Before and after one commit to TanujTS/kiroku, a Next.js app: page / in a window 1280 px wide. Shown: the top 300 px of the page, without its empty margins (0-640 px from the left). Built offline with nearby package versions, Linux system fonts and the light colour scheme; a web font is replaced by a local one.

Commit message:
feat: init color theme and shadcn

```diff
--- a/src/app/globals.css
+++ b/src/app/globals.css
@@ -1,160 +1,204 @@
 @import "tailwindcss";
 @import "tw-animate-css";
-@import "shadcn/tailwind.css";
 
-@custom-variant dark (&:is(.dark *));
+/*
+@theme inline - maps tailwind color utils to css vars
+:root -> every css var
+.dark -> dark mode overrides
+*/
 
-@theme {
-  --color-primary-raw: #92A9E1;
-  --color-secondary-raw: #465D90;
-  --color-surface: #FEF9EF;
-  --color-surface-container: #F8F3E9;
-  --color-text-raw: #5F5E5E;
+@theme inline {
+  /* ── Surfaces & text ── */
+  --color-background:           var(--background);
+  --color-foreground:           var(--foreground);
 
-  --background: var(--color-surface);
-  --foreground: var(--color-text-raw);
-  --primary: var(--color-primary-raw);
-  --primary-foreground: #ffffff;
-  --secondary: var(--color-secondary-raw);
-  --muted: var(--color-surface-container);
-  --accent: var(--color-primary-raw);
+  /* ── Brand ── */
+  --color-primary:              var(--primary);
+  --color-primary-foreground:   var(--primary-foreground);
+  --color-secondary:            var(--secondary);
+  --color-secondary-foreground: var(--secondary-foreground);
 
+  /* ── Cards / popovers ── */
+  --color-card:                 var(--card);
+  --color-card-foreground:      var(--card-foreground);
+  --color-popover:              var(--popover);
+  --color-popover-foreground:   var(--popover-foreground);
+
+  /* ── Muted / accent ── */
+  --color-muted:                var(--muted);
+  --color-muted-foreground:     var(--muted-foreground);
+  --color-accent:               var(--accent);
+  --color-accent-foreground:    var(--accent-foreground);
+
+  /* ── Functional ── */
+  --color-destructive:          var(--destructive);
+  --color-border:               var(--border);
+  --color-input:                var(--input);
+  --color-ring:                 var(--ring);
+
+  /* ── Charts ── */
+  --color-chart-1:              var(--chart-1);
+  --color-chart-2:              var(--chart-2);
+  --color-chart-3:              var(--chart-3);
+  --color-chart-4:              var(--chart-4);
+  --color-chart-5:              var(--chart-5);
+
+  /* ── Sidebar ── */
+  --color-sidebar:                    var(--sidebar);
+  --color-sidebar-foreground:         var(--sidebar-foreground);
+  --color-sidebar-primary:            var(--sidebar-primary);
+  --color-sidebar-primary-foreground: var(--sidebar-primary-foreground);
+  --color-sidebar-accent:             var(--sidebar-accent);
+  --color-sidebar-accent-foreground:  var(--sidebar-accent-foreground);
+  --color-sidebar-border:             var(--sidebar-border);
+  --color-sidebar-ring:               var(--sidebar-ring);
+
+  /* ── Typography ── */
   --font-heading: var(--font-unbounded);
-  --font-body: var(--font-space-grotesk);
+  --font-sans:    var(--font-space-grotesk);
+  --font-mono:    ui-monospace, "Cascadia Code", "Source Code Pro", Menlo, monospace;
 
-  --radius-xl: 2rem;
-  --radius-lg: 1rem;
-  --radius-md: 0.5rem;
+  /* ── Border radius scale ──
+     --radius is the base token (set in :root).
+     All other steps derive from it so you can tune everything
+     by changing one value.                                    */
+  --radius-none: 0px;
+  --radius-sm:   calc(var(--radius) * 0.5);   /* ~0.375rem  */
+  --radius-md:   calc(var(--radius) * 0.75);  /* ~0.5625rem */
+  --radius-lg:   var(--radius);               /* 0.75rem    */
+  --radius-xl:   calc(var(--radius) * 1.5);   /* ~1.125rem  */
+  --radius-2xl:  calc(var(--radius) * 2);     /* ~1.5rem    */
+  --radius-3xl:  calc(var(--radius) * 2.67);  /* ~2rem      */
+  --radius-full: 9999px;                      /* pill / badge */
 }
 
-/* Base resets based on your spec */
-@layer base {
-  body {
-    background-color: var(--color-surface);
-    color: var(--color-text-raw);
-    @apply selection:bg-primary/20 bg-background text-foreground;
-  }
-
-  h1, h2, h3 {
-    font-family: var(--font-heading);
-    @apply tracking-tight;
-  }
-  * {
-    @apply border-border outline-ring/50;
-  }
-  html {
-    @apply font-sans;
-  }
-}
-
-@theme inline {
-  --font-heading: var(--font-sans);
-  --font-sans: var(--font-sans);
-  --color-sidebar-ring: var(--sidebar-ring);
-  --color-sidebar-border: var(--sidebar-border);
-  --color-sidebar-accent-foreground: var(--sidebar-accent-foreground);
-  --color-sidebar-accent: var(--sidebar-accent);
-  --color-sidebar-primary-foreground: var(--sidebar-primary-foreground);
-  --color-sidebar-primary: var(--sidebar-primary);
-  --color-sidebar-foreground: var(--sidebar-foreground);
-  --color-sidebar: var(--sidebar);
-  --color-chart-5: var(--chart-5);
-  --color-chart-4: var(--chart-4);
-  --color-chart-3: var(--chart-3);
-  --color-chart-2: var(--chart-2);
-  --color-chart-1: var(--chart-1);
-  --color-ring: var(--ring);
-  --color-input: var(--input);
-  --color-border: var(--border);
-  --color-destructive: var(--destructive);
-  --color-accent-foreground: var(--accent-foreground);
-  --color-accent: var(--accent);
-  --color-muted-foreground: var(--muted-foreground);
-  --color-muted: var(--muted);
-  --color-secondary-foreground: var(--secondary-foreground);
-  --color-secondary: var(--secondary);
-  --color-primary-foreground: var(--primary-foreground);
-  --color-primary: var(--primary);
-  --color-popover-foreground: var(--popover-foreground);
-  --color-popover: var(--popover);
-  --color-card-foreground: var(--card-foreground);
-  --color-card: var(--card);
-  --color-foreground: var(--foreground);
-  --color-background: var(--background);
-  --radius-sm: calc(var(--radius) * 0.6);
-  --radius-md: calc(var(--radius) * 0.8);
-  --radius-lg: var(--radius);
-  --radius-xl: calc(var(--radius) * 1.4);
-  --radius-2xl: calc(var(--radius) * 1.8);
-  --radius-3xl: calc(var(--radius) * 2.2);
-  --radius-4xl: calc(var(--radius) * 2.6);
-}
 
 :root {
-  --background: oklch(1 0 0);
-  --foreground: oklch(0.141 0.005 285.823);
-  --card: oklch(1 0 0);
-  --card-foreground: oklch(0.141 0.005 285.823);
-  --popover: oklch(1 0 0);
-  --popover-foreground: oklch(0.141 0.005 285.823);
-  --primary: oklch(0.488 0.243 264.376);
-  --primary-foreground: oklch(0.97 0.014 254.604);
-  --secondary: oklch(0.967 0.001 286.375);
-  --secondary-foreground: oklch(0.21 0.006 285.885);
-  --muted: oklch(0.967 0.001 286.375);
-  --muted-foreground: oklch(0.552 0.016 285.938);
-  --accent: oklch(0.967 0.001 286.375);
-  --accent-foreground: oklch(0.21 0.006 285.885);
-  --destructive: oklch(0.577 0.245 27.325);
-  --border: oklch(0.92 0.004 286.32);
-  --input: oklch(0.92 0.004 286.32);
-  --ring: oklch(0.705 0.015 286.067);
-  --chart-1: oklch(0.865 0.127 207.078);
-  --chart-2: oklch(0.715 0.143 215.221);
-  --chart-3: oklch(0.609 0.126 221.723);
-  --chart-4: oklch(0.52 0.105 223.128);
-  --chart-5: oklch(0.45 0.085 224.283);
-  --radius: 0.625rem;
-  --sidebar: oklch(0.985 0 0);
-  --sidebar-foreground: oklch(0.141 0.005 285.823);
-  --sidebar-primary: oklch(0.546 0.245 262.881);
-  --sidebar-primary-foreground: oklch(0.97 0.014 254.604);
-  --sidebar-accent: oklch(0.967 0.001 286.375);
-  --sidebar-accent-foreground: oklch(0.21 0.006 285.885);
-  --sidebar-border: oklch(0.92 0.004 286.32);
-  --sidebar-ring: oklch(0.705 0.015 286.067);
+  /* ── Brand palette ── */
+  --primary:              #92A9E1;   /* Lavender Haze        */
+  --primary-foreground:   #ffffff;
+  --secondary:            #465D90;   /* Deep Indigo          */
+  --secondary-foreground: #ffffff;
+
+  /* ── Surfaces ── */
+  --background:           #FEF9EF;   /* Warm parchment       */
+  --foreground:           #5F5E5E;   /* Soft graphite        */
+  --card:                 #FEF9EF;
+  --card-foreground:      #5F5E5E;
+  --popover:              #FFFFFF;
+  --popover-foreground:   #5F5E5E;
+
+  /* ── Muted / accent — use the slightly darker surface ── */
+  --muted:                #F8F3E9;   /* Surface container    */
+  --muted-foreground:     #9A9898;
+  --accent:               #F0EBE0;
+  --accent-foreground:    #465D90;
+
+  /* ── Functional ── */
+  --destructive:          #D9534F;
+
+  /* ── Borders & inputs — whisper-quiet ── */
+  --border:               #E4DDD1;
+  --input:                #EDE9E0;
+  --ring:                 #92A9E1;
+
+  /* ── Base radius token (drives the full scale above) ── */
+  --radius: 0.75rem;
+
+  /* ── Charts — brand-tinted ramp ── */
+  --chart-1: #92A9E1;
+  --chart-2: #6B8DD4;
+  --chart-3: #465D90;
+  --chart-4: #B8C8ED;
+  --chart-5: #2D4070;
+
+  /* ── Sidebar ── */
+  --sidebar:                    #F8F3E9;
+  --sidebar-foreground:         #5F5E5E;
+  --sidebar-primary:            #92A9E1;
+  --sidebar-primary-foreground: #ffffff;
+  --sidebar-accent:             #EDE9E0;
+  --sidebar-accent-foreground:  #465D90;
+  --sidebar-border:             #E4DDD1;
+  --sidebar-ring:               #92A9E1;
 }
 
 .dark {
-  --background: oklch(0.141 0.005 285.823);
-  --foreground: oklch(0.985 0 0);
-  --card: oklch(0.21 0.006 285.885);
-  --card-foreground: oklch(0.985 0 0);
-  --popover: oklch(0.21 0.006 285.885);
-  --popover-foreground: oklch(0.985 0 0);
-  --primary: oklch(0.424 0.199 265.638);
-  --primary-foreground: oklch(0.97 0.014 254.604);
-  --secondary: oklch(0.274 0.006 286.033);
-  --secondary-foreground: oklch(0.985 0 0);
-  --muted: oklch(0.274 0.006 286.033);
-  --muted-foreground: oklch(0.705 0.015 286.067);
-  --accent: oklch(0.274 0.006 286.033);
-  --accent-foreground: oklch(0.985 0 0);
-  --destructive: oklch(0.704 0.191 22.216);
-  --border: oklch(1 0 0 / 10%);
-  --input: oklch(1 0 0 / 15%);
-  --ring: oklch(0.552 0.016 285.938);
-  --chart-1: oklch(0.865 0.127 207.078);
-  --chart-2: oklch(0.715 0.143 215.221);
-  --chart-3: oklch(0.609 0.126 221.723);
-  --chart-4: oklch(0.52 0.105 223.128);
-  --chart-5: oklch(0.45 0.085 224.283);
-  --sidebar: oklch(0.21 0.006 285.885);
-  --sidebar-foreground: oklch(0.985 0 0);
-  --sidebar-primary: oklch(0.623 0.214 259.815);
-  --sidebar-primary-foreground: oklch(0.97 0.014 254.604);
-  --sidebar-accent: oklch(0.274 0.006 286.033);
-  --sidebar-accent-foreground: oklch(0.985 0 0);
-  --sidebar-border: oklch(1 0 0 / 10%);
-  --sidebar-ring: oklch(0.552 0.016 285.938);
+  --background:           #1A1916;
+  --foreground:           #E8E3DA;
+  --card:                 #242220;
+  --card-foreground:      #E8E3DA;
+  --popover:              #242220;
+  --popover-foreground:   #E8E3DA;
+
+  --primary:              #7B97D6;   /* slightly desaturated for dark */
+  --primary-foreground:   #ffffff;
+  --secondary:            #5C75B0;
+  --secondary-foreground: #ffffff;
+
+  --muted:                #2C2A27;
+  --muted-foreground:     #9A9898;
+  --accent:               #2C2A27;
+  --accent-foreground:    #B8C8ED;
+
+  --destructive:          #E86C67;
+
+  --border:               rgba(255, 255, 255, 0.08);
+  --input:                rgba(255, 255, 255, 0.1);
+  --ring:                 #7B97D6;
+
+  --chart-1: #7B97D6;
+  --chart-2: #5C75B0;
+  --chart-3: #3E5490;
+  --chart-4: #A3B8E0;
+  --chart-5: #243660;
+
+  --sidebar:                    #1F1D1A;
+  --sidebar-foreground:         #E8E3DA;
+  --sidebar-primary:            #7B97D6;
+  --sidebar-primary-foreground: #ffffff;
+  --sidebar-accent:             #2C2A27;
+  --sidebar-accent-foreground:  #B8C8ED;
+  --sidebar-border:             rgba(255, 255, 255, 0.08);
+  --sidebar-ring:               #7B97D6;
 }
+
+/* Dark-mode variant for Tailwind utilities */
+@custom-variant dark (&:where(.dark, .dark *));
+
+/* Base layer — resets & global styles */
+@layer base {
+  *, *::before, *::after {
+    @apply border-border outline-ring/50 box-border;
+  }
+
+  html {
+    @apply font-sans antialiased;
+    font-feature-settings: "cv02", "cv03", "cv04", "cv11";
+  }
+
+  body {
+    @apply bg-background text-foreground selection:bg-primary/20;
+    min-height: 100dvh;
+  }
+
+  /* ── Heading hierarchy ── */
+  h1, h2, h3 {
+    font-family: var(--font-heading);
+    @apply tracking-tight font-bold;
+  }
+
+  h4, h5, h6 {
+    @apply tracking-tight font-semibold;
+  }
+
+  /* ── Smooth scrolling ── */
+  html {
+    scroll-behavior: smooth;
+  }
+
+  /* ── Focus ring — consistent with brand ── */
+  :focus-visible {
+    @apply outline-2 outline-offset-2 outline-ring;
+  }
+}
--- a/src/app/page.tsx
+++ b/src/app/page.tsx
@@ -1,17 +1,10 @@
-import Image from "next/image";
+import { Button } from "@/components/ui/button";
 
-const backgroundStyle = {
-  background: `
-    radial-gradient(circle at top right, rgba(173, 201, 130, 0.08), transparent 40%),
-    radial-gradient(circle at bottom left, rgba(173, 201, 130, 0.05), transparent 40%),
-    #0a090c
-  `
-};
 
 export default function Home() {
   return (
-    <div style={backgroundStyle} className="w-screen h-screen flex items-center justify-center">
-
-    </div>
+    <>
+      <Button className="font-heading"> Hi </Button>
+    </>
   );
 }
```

⁂

Within the material, find all lines that hold the word "destructive" and show them.

+  --color-destructive:          var(--destructive);
-  --color-destructive: var(--destructive);
-  --destructive: oklch(0.577 0.245 27.325);
+  --destructive:          #D9534F;
-  --destructive: oklch(0.704 0.191 22.216);
+  --destructive:          #E86C67;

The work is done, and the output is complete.